__BRIEF__. Look for the word "color" in the entries and copy every line where it shows up.

DATA IN THIS EXERCISE START

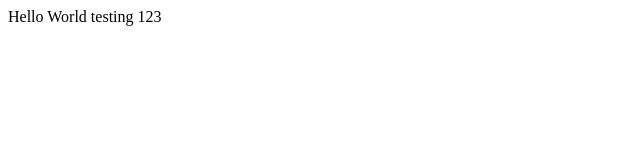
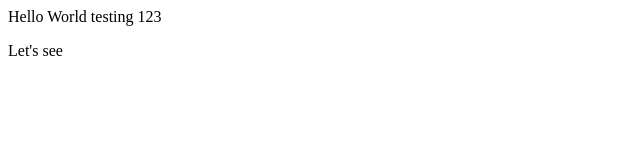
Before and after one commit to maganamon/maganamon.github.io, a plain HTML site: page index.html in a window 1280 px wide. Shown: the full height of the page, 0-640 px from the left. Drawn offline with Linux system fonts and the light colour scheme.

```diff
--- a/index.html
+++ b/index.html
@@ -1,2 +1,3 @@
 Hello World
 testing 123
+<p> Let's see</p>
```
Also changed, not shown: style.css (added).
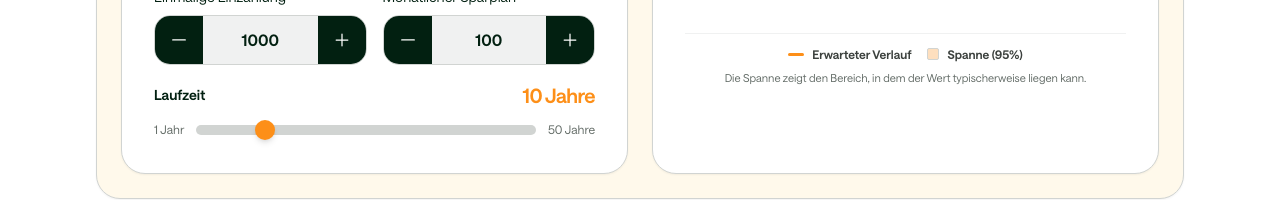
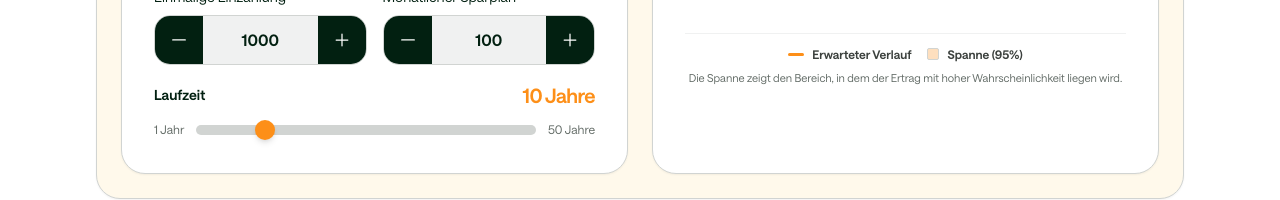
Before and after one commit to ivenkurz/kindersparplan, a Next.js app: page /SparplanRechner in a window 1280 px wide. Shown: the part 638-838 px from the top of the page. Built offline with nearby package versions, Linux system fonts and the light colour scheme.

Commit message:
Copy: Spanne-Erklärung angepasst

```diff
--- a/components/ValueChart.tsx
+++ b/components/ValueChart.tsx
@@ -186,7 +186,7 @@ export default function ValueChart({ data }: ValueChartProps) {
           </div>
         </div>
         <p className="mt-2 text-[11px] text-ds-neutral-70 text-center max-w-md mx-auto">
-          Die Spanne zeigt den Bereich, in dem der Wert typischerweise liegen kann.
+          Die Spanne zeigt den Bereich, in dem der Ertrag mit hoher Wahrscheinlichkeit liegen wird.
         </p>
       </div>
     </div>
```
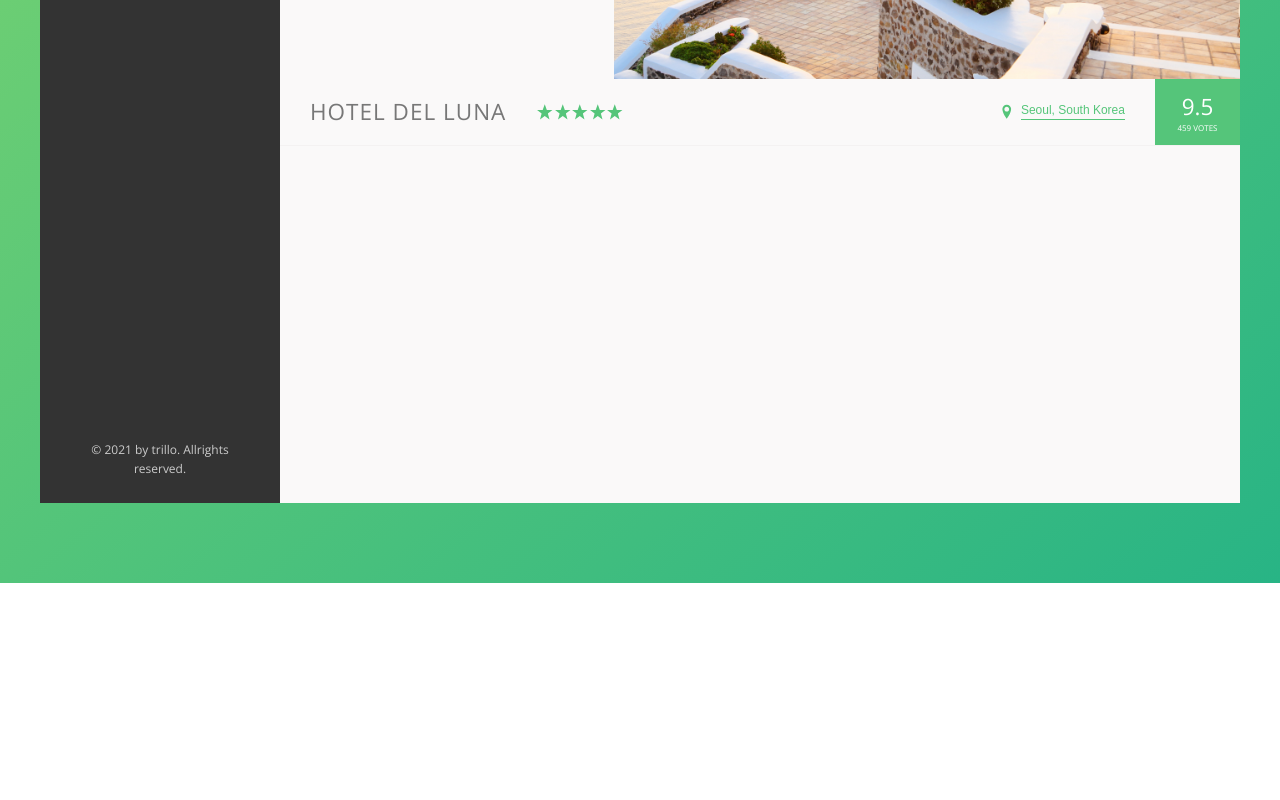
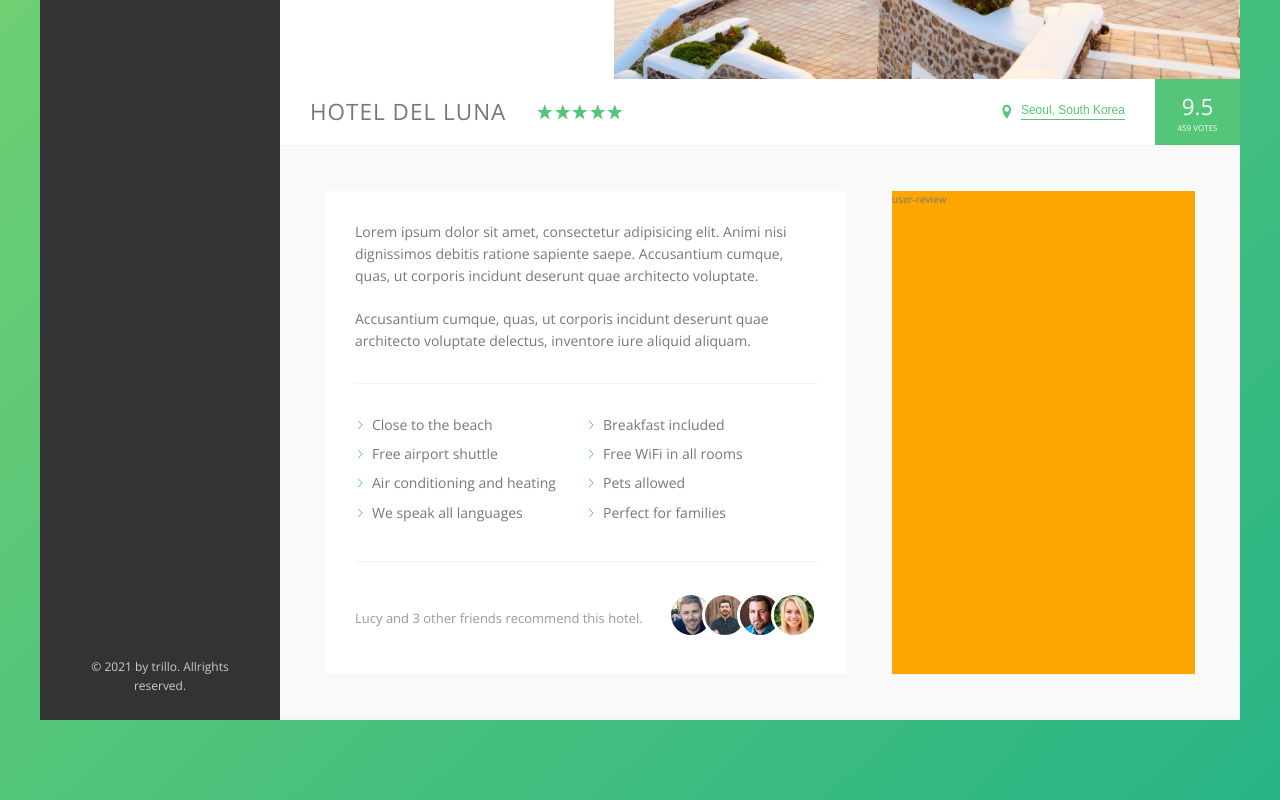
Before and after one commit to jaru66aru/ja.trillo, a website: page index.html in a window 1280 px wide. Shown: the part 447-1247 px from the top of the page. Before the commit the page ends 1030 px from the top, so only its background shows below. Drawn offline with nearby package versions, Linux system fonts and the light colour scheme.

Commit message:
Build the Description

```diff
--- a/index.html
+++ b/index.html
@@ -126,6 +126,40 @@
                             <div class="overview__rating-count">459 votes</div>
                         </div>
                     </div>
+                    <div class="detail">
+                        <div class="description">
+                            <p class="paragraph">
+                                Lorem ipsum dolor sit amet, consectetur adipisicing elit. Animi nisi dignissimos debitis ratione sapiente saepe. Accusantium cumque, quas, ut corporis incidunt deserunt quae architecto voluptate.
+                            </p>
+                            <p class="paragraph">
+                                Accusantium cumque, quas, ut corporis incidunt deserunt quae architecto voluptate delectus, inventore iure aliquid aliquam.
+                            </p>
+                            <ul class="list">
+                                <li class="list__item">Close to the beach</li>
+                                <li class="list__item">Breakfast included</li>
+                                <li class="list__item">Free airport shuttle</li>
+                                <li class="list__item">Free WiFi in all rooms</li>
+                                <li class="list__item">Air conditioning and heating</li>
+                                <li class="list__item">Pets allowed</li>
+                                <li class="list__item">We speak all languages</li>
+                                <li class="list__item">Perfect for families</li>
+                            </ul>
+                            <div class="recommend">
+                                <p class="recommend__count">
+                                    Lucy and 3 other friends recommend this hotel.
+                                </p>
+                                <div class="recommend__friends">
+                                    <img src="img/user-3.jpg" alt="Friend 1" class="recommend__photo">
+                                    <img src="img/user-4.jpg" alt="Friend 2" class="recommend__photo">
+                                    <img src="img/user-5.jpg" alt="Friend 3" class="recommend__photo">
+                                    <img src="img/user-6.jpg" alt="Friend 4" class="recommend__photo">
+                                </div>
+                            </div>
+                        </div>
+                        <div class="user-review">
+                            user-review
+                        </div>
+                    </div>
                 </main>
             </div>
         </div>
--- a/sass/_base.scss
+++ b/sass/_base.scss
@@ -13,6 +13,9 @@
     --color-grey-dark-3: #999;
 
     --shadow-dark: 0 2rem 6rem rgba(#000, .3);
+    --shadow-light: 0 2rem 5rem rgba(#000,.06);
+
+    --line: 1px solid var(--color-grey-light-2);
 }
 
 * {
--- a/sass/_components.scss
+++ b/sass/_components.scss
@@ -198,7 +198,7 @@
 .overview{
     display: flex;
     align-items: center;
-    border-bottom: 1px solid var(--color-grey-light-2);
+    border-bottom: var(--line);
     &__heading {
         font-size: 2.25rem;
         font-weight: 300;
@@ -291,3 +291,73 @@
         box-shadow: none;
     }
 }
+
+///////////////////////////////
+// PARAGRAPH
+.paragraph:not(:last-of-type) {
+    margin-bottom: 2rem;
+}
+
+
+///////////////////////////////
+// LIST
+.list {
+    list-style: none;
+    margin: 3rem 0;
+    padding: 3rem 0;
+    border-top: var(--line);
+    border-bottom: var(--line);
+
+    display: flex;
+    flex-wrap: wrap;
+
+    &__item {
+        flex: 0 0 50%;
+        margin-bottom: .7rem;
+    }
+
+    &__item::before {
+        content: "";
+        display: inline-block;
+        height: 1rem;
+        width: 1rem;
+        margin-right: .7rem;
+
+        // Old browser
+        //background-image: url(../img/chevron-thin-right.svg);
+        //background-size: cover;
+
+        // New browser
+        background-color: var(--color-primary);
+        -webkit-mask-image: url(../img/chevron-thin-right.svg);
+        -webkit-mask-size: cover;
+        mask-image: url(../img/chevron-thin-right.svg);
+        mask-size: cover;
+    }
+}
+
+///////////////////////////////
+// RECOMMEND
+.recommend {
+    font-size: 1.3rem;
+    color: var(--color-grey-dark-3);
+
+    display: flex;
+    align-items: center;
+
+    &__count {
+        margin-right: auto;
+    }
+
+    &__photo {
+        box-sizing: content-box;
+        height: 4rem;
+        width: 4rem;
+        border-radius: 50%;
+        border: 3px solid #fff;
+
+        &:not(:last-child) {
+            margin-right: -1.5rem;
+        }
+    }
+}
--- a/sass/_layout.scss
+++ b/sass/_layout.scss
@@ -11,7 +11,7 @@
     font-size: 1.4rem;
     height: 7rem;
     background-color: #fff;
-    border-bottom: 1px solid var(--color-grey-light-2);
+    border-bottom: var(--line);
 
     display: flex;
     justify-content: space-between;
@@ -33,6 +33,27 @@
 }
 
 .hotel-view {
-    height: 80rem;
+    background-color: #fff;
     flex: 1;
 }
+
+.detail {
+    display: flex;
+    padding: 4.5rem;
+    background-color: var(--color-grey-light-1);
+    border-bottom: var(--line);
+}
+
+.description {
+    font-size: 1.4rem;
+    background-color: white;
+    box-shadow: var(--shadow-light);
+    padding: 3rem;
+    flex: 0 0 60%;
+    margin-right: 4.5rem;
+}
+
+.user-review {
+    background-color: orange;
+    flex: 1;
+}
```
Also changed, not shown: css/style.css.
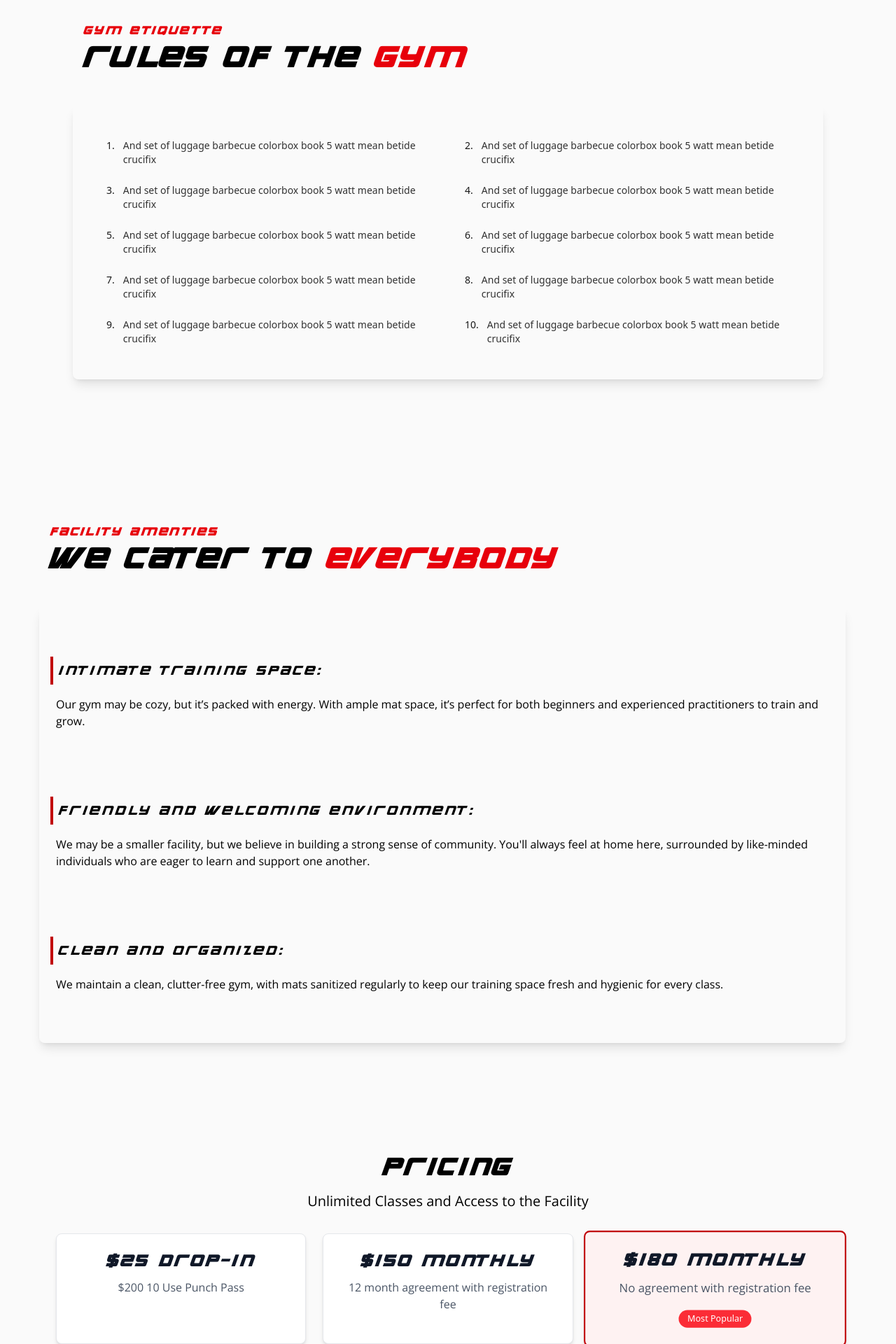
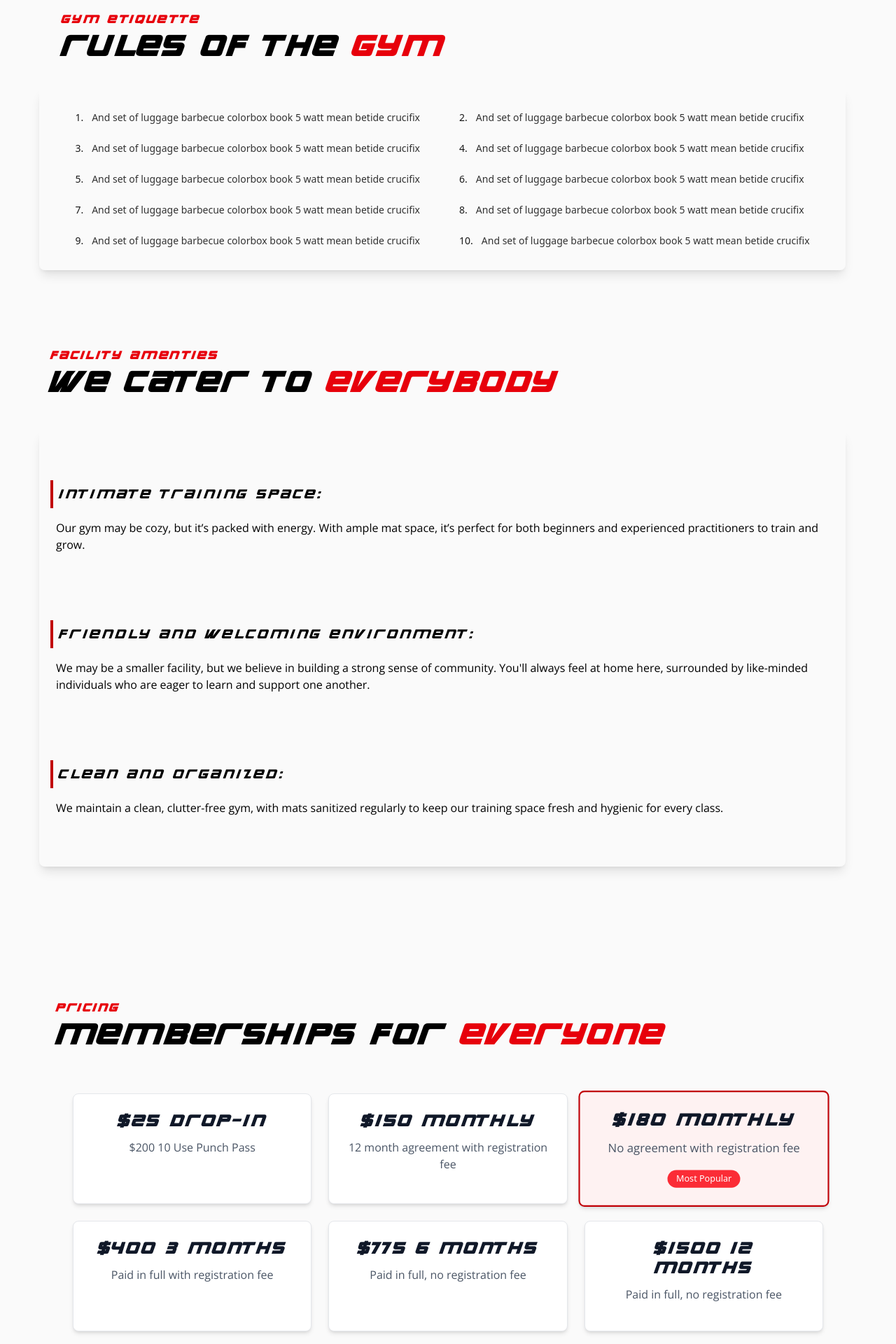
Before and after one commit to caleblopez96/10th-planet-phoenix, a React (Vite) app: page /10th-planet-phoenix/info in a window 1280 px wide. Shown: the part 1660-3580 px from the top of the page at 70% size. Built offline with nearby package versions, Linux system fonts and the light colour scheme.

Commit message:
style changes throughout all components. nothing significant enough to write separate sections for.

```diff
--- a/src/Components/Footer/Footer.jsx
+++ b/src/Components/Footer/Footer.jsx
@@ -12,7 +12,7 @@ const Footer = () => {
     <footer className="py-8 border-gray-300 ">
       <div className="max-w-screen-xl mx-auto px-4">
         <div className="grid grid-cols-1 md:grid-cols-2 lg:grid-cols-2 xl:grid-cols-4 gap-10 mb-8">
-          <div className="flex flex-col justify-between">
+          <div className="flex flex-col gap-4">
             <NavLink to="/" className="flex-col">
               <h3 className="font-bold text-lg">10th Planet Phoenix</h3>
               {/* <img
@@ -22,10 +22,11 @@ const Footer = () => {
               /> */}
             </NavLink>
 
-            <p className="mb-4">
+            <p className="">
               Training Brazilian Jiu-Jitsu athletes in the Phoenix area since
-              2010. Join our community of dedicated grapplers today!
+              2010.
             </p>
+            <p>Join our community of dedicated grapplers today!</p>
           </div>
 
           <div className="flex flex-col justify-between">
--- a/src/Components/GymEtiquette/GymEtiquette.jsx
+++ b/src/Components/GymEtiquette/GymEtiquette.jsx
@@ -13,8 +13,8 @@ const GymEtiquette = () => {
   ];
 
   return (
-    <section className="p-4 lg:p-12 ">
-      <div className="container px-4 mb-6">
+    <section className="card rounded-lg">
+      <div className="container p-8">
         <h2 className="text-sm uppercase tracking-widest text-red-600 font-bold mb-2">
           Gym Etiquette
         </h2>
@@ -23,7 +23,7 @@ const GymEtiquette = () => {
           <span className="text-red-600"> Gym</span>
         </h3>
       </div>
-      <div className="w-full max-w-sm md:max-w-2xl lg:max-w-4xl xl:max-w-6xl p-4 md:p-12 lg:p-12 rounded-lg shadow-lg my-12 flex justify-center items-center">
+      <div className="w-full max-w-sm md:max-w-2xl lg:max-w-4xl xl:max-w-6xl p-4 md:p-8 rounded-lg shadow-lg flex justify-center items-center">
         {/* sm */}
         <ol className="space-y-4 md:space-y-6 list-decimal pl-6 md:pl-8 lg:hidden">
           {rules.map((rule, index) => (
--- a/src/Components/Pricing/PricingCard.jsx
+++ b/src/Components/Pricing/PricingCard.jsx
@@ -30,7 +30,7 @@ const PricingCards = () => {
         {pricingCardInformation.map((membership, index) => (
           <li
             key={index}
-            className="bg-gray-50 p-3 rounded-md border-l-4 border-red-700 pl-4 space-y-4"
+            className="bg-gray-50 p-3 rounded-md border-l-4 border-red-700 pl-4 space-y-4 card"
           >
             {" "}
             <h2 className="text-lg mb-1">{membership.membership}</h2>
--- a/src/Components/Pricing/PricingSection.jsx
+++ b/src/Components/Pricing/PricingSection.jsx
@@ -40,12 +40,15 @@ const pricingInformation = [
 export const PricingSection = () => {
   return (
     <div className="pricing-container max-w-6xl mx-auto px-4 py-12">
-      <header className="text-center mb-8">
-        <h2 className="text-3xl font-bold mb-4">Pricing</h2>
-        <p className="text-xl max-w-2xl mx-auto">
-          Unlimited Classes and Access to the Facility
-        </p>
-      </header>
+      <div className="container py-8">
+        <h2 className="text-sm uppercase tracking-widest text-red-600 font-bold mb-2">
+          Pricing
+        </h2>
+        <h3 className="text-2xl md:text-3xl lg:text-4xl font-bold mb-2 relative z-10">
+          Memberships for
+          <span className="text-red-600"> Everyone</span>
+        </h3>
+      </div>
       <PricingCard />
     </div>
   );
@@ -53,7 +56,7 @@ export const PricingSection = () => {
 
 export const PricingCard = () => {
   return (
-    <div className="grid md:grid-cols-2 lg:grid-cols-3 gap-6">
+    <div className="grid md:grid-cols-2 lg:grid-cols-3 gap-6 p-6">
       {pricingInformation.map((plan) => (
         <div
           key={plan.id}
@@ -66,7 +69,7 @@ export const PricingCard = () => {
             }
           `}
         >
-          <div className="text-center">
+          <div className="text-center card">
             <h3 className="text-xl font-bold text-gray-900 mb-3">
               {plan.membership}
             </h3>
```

DATA IN THIS EXERCISE END

__ANSWER BELOW__.
     --color-grey-dark-3: #999;
+    --line: 1px solid var(--color-grey-light-2);
-    border-bottom: 1px solid var(--color-grey-light-2);
+        background-color: var(--color-primary);
+    color: var(--color-grey-dark-3);
     background-color: #fff;
-    border-bottom: 1px solid var(--color-grey-light-2);
+    background-color: #fff;
+    background-color: var(--color-grey-light-1);
+    background-color: white;
+    background-color: orange;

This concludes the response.